I think that's unnecessarily elaborate. Jim F Allen (or is it Jim and F Allen?) has/have the right idea when she/they recommend/s that I make my tea in the mug and then cover it with the hat. "This will a) keep the tea hot; b) allow steam to escape; c) provide a useful piece of symbolism."

That's enough letters. I am surrounded not by ordure but by amusing, concerned, learned and worried contributions about, inter alia, elves, fish, insults, job centres, linguistic horrors, railway staff, scratch cards and, of course, poetry and verse challenges to come. Be patient. We will get to everything in time.

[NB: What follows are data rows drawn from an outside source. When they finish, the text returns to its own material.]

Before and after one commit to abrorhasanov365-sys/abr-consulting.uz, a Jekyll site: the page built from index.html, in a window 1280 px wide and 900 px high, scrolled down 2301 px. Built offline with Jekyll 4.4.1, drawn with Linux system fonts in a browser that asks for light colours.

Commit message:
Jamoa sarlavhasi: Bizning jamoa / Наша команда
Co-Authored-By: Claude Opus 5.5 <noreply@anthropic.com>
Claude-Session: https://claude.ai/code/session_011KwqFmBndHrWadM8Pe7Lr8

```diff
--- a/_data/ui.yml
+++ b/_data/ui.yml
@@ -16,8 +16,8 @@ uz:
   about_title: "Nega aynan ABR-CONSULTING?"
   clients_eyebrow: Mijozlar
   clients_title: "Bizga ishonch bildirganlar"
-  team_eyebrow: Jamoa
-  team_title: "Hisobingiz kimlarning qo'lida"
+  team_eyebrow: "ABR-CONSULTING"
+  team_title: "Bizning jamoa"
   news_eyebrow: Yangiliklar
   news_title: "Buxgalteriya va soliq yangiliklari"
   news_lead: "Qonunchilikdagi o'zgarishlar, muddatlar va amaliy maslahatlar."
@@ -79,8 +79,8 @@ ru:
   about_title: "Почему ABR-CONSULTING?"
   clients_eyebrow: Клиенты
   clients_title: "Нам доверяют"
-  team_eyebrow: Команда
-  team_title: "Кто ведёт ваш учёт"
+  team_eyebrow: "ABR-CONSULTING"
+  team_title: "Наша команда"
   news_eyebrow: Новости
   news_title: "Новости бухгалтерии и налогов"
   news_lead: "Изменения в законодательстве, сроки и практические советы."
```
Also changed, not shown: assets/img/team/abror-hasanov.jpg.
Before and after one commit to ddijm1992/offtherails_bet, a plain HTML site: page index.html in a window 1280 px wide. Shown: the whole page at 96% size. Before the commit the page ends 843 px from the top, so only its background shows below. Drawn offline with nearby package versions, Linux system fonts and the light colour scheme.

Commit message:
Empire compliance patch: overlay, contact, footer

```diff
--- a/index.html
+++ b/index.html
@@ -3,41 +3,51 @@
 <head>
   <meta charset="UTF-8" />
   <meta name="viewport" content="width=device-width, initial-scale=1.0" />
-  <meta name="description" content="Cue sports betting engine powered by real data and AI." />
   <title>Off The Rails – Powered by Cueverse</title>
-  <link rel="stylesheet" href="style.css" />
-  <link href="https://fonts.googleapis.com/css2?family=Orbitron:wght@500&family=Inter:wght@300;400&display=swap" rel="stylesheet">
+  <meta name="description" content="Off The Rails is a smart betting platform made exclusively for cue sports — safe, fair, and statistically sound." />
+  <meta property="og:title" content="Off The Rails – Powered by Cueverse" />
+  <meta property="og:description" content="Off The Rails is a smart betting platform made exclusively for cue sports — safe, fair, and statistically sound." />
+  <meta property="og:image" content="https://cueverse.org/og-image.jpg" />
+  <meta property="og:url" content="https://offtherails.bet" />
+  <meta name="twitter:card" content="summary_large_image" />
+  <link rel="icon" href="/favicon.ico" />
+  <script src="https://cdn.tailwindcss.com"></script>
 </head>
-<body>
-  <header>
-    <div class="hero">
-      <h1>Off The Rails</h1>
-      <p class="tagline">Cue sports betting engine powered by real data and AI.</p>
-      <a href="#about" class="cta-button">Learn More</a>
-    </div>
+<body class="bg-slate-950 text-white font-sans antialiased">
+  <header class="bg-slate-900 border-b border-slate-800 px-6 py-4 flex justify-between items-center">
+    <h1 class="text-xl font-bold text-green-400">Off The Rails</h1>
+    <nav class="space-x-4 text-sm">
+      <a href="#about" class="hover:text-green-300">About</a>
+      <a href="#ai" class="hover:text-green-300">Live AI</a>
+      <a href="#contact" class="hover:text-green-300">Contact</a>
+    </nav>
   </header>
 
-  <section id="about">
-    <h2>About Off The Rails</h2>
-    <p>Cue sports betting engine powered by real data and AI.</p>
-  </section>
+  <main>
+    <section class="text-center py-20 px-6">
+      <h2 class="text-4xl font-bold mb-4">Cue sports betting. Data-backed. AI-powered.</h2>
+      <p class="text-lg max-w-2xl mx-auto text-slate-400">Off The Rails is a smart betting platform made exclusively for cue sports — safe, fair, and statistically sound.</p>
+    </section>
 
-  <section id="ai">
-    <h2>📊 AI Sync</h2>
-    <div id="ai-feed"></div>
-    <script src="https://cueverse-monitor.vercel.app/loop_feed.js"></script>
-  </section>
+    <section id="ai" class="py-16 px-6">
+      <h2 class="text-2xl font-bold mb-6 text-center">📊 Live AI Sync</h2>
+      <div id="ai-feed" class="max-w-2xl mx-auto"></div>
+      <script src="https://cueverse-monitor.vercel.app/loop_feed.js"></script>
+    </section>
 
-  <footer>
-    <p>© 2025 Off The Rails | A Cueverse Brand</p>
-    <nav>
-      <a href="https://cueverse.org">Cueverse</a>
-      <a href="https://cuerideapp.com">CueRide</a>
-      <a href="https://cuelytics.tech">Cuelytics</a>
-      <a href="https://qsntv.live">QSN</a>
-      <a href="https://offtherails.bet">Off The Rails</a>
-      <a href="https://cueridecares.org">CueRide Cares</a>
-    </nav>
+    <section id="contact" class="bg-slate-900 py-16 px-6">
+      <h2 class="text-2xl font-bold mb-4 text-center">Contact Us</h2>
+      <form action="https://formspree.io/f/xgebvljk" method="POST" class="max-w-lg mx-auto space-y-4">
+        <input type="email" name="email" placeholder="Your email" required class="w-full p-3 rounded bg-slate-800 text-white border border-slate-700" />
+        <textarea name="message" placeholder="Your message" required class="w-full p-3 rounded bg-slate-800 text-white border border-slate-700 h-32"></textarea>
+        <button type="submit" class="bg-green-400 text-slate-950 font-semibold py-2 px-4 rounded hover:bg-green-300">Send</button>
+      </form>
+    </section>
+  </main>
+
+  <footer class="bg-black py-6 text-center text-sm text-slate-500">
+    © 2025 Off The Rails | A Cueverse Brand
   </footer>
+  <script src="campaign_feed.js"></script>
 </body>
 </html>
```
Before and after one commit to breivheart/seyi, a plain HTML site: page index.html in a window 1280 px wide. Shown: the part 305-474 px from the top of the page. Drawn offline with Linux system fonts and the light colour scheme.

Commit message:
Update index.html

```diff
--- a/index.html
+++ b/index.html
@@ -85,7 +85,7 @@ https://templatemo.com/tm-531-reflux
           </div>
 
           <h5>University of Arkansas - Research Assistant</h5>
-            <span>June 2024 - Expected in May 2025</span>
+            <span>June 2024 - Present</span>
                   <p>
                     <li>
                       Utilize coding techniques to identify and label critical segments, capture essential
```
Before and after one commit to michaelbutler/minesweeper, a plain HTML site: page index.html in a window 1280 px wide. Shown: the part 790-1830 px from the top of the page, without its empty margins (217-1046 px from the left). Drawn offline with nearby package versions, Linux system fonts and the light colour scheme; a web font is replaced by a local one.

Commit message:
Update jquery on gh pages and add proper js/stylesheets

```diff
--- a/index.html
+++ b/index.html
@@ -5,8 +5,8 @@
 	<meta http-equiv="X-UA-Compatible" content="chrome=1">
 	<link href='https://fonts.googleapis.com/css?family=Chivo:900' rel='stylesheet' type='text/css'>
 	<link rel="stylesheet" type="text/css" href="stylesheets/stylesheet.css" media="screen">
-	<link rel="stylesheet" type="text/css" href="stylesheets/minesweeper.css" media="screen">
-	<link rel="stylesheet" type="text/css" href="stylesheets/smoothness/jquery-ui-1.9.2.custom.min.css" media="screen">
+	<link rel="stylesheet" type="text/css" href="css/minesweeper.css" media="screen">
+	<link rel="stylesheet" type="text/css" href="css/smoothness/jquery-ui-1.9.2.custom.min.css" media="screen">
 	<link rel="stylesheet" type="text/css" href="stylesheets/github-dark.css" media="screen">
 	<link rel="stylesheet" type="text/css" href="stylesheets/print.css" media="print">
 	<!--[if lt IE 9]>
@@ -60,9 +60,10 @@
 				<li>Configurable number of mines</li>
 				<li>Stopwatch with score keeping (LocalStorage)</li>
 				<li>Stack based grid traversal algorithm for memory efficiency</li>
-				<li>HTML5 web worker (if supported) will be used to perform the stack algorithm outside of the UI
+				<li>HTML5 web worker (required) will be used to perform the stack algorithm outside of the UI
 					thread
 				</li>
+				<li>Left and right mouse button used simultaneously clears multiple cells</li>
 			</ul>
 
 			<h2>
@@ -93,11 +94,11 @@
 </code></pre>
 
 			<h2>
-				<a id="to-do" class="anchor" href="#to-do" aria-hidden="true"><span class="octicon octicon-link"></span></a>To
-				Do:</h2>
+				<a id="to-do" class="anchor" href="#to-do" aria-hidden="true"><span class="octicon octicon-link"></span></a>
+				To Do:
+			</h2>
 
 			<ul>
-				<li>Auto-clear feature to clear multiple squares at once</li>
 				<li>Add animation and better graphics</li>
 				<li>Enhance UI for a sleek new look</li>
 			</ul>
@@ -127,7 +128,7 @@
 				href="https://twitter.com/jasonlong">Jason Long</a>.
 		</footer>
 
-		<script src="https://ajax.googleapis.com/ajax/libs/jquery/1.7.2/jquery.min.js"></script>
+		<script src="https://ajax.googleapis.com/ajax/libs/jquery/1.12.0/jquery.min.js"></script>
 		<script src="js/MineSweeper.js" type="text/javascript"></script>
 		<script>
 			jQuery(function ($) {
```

Incidentally, Martin Russell and John Whitaker, I am well aware of what Edwards rhymes with: my father was known by some of his students as `Cuddle me Bedwards". But if you think I'm going to publish the limericks you have sent me on that theme, you've got another think coming. I may not be long on gravitas, but I have my limits.